Cove Gala helper Ian Adie hands out some goodies to fancy dress competition contestants in 1986. They are, from left, Carrie Fairweather, Peter Esslemont, Kerry Esslemont, Claire Cameron and Laura McWilliam, all of Cove.
Tillydrone Primary pupils take notes in the picturesque sun garden in Wrights’ and Coopers’ Place (off Old Aberdeen High Street) during an outdoors lesson with their teacher, left, Elaine Fraser, in May 1980.
Lads of the 1st Aberdeen Boys’ Brigade marched past Ferryhill South Parish Church after a special service to mark the company’s centenary year in 1987.
The happy trio being led round the grounds of Aberdeen’s Royal Cornhill Hospital by Scots singer Peter Morrison are majorettes, from left, Lindi Cunningham, Vanessa Vass and Pauline Massie, all Aberdeen.
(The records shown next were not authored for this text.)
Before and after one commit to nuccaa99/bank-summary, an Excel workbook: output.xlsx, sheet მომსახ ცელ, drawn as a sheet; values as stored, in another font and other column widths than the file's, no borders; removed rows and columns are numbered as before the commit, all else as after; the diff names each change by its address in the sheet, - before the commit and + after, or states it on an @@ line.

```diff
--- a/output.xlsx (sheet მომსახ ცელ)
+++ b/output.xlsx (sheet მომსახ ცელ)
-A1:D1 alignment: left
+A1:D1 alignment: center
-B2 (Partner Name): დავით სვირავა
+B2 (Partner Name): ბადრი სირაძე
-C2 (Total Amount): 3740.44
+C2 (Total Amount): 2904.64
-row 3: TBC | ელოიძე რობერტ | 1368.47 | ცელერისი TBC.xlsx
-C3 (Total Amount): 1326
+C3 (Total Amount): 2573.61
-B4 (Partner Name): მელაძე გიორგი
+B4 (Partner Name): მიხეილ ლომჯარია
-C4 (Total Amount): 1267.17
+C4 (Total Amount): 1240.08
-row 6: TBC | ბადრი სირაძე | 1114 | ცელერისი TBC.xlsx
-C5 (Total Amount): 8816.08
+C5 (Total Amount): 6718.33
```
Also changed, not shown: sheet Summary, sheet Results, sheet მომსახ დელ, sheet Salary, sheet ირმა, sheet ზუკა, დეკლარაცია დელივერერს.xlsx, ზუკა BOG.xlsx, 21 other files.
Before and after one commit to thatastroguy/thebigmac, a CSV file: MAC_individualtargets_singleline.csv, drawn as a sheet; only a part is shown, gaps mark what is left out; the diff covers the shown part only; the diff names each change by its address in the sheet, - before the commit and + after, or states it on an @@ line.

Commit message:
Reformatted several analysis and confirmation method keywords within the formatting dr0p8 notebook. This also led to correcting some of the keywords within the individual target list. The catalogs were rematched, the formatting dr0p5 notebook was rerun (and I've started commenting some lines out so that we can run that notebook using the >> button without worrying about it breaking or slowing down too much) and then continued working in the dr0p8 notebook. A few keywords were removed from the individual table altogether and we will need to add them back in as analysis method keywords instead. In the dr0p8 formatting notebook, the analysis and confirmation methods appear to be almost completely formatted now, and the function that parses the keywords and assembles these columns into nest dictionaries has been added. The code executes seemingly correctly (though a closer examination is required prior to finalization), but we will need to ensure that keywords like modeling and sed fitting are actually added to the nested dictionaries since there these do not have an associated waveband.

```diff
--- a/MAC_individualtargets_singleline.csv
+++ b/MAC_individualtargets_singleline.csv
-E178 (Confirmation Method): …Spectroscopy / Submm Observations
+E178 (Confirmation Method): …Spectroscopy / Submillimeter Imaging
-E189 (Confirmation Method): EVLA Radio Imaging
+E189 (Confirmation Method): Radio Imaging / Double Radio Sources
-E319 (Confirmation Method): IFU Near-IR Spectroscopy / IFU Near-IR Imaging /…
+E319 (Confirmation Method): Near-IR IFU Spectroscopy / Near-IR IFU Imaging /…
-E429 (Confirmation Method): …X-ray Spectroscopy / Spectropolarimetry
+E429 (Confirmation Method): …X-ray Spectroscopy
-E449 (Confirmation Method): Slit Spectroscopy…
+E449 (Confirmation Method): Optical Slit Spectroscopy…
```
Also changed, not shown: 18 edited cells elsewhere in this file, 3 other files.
Earlier Peter had officially opened the hospital’s annual fete.
Bridge of Dee
What passed for a traffic jam in 1971, in a view from the end of Great Southern Road, looking towards Stonehaven Road, with cars queuing to get across the dual carriageway to the Bridge of Dee.
The “veggie mannie” was once a familiar sight in Aberdeen. This is one of the most popular, Frank Thain who retired in 1974 after running his round for 27 years. Mr Thain, from Crathes, started his working life on farms and became a horseman. After the Second World War he set up business on his own with a horse and cart, and developed a vegetable round in the Ruthrieston, Broomhill, Kaimhill and Airyhall districts.
The Blue Star garage, which used to be on Anderson Drive beside Haudagain roundabout is shown in this picture, taken in 1961.